Teenage Movie Review
Part documentary and part film essay, this movie mixes fact and fiction to explore the concept of the teenager, which didn't exist before World War II. It's fascinating to learn how the idea emerged, and how understanding it has fundamentally changed society. But the film remains resolutely superficial in its approach to history, only briefly dipping beneath the surface right at the very end.
Up until the early 20th century, Western society was made up of adults and children, with nothing in between. But child labour laws changed that, giving young people a taste of freedom and responsibility that became even more important during two world wars and the Great Depression. Rebellious attitudes surged in swing music, and even though adults balked at the idea of giving teens any real independence, the New York Times made it official in 1945 with the publication of a Teen-age Bill of Rights.
All of this is informative and interesting, but filmmaker Wolf interweaves the archival movies with footage he has created in a vintage style. And we can tell something isn't quite right: the character profiles are clearly fictionalised, which makes us wonder how much of the movie we can believe. It certainly doesn't help that these fake young people are token figures: a partying British socialite, a young black American, a member of the Hitler Youth. No matter how much they tell us about the times and places, they remain purely artificial creations.
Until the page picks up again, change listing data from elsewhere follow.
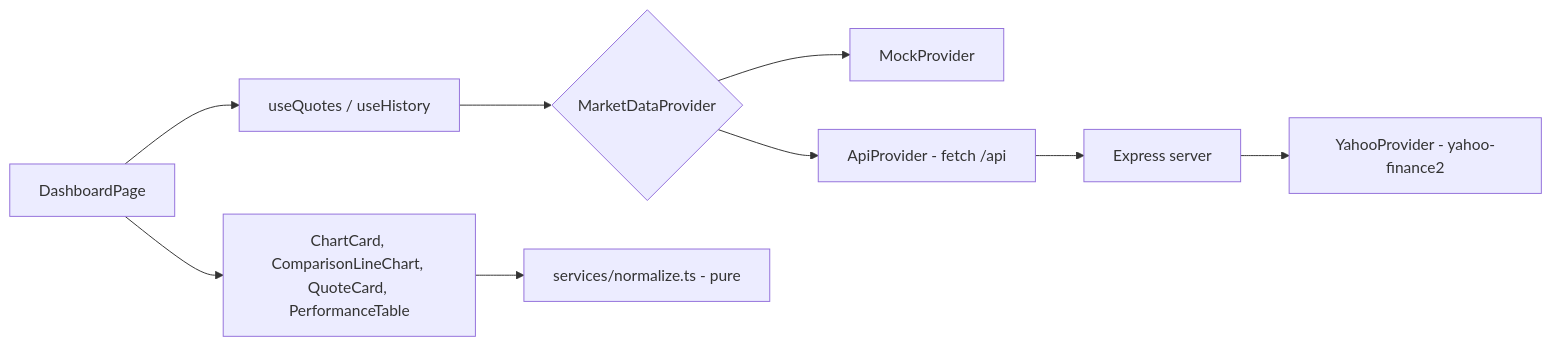
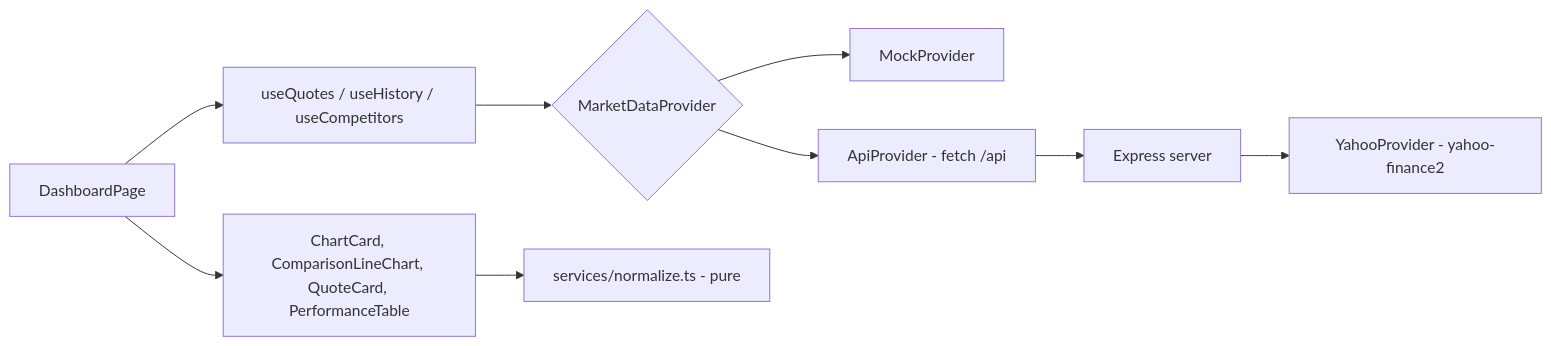
Before and after one commit to walt-perez/finance-app: the diagram in finance-app/docs/ARCHITECTURE.md, drawn with Mermaid. The commit also changed other lines of this file and 14 other files, not shown here.

````diff
--- a/finance-app/docs/ARCHITECTURE.md
+++ b/finance-app/docs/ARCHITECTURE.md
@@ -5,11 +5,11 @@
 ```mermaid
 flowchart LR
-  Page[DashboardPage] --> Hooks[useQuotes / useHistory]
+  Page[DashboardPage] --> Hooks[useQuotes / useHistory / useCompetitors]
   Hooks --> Provider{MarketDataProvider}
   Provider --> Mock[MockProvider]
   Provider --> Api[ApiProvider - fetch /api]
   Api --> Server[Express server]
   Server --> Yahoo[YahooProvider - yahoo-finance2]
   Page --> Cards[ChartCard, ComparisonLineChart, QuoteCard, PerformanceTable]
   Cards --> Normalize[services/normalize.ts - pure]
 ```
````
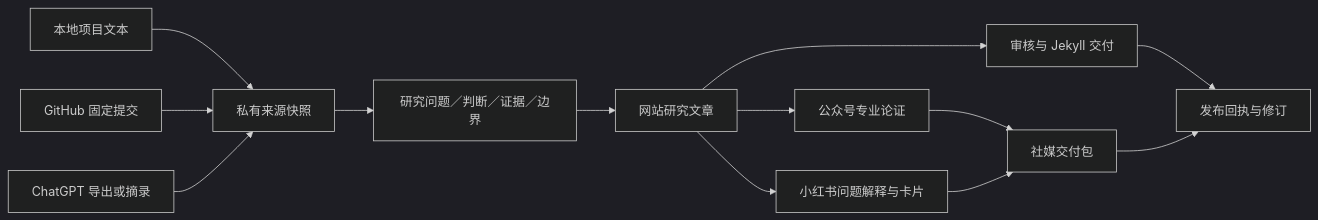
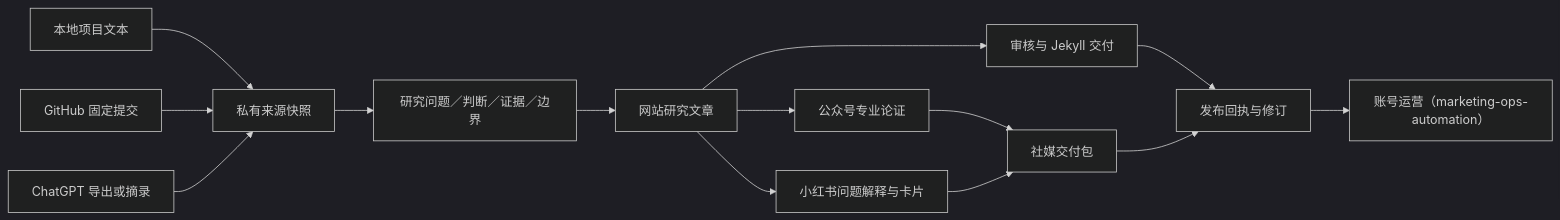
Before and after one commit to roy-tong/research-to-publish: the diagram in README.md, drawn with Mermaid (dark theme). The commit also changed other lines of this file, not shown here.

Commit message:
Position as full-chain terminal app: ecosystem wiring table, ops handoff, my-voice review gate

````diff
--- a/README.md
+++ b/README.md
@@ -9,15 +22,16 @@
 ```mermaid
 flowchart LR
   A[本地项目文本] --> D[私有来源快照]
   B[GitHub 固定提交] --> D
   C[ChatGPT 导出或摘录] --> D
   D --> E[研究问题／判断／证据／边界]
   E --> F[网站研究文章]
   F --> G[公众号专业论证]
   F --> H[小红书问题解释与卡片]
   F --> I[审核与 Jekyll 交付]
   G --> J[社媒交付包]
   H --> J
   I --> K[发布回执与修订]
   J --> K
+  K --> L["账号运营（marketing-ops-automation）"]
 ```
````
The film's narration also feels oddly invented. Spoken in the voices of various teens, it catches our attention because it reflects aspects of life we can identify with, with variations of the youth experience over the years. But nothing here is remotely revelatory: throughout human history, adolescents have felt out of place, yearning for purpose in life and a sense of their own importance in the world. Oddly, Wolf never finds anything that suggests that "teenage" is a new concept at all. And his only intriguing discovery, that post-war teens started a rebellion that ran through the 1960s to Tienanmen Square, is only barely touched on even though it's the first original idea in the whole movie.